INFORMATION SUPPLIED:
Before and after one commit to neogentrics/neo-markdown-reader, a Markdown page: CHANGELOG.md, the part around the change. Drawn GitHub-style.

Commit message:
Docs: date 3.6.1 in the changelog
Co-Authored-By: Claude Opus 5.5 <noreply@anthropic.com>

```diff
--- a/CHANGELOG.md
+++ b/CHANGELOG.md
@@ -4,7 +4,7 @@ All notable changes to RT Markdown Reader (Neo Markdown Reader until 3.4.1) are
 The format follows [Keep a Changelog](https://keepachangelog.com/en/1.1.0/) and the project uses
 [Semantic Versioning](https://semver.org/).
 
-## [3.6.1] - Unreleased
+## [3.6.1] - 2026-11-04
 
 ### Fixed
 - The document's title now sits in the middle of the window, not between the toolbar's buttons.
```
---
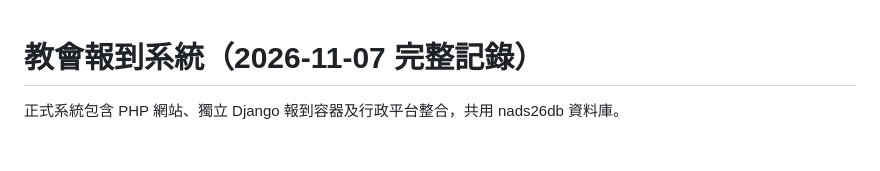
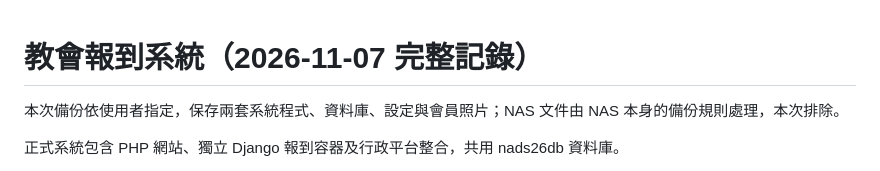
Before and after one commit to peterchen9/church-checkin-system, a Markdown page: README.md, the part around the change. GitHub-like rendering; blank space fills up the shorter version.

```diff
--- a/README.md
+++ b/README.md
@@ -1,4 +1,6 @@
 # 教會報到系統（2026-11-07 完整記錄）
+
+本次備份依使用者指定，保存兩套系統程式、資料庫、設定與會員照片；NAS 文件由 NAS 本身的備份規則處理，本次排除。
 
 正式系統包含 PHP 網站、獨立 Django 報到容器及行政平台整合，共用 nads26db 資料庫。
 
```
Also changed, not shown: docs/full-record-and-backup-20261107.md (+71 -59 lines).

EXERCISE OBJECTIVE:
Go through the records line by line, and copy each line that holds the string "Markdown".

RESULT FOR THIS TASK:
Before and after one commit to neogentrics/neo-markdown-reader, a Markdown page: CHANGELOG.md, the part around the change. Drawn GitHub-style.
@@ -4,7 +4,7 @@ All notable changes to RT Markdown Reader (Neo Markdown Reader until 3.4.1) are
Before and after one commit to peterchen9/church-checkin-system, a Markdown page: README.md, the part around the change. GitHub-like rendering; blank space fills up the shorter version.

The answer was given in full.